- ShadowWalker: Peer-to-peer Anonymous Communication using Redundant Structured Topologies
Prateek Mittal and Nikita Borisov
After many attack papers, Nikita and Prateek decide to jump in the deep end, and propose their own DHT based path construction mechanism for anonymity networks. ShadowWalker is a system that allows secure sampling in a DHT. It relies on commitments on routing tables shared amongst some “shadow” nodes to ensure the adversary cannot adaptively lie about their routing tables, and a tit-for-tat strategy to avoid DoS attacks. Very cool ideas, and a very cool name.
- The Bayesian Traffic Analysis of Mix Networks
Carmela Troncoso and George Danezis
Given a trace of a mix network, what is the probability of Alice talking to Bob? This seemingly simple question turns out to be remarkably hard to answer given the constraints of path selection and a real-world trace of traffic. More details on how to do this are also available in our report: The Application of Bayesian Inference to Traffic Analysis. I will write a post about how I hope this will become the standard way in which to assess the passive information leakage of anonymity networks.
- AS-awareness in Tor Path Selection
Matthew Edman and Paul Syverson
The story so far was that a bigger Tor network is a more secure Tor network. This paper points out it is not so simple: despite having more nodes, Tor still routes most traffic over a small number of AS (Autonomous Systems), that can see both ends of the connection, and should be able to do timing attacks. A method to chose paths to mitigate this problem is proposed — more would be welcome.
- Membership-concealing overlay networks
Eugene Vasserman, Rob Jansen, James Tyra, Nicholas Hopper and Yongdae Kim
Finding out remotely who is using an anonymity network might lead to trouble for some users. This work proposes a method to anonymize traffic, in a peer-to-peer manner, but without ever connecting to many strangers.
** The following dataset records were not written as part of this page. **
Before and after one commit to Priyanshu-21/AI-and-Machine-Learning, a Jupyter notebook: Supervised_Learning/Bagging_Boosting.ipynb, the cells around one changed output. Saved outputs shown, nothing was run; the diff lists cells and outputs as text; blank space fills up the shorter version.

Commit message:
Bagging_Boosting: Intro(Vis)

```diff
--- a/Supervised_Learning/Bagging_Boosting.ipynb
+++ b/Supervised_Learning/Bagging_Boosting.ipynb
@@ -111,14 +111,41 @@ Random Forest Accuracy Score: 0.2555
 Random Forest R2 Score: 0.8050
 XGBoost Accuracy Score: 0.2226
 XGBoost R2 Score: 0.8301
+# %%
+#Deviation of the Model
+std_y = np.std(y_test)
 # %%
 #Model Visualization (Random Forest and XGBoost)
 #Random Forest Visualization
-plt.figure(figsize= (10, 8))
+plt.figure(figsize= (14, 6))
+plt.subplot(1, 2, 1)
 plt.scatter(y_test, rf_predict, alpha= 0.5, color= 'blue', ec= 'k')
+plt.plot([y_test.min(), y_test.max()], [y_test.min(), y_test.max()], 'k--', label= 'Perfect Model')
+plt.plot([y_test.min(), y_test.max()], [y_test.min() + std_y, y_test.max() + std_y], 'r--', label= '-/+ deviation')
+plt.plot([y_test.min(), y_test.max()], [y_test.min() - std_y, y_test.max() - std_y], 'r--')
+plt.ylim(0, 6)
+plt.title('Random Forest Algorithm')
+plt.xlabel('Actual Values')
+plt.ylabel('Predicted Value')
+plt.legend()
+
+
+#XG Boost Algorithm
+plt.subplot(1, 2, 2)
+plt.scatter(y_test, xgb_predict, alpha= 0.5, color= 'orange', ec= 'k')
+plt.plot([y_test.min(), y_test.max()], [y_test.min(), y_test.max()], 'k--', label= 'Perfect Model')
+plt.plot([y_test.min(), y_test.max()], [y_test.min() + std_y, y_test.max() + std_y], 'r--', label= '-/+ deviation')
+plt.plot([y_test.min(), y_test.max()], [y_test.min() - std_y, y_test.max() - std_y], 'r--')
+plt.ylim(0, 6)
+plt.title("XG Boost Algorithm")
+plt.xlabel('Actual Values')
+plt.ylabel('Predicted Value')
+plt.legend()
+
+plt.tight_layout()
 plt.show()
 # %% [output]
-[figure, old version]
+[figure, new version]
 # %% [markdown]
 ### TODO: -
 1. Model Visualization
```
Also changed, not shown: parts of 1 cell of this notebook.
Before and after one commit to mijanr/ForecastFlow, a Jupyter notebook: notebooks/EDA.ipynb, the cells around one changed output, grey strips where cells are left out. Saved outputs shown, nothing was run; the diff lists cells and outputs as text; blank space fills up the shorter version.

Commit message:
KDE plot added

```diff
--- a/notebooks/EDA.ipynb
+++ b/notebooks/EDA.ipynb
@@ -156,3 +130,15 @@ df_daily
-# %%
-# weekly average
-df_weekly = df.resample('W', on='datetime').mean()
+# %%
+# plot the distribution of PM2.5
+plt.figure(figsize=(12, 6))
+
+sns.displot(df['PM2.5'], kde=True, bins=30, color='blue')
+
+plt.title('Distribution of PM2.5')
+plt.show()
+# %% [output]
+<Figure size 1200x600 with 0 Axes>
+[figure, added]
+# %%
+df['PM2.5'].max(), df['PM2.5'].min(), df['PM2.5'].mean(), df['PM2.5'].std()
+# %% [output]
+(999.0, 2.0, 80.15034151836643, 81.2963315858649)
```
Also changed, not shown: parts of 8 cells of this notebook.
Its very nice to see the idea of social network being used for infiltration resistance taking off.
Papers to come tomorrow:
- A New Cell Counter Based Attack Against Tor
Zhen Ling, Junzhou Luo, Wei Yu, Xinwen Fu, Dong Xuan and Weijia Jia
- Scalable Onion Routing with Torsk
Jon McLachlan, Andrew Tran, Nicholas Hopper and Yongdae Kim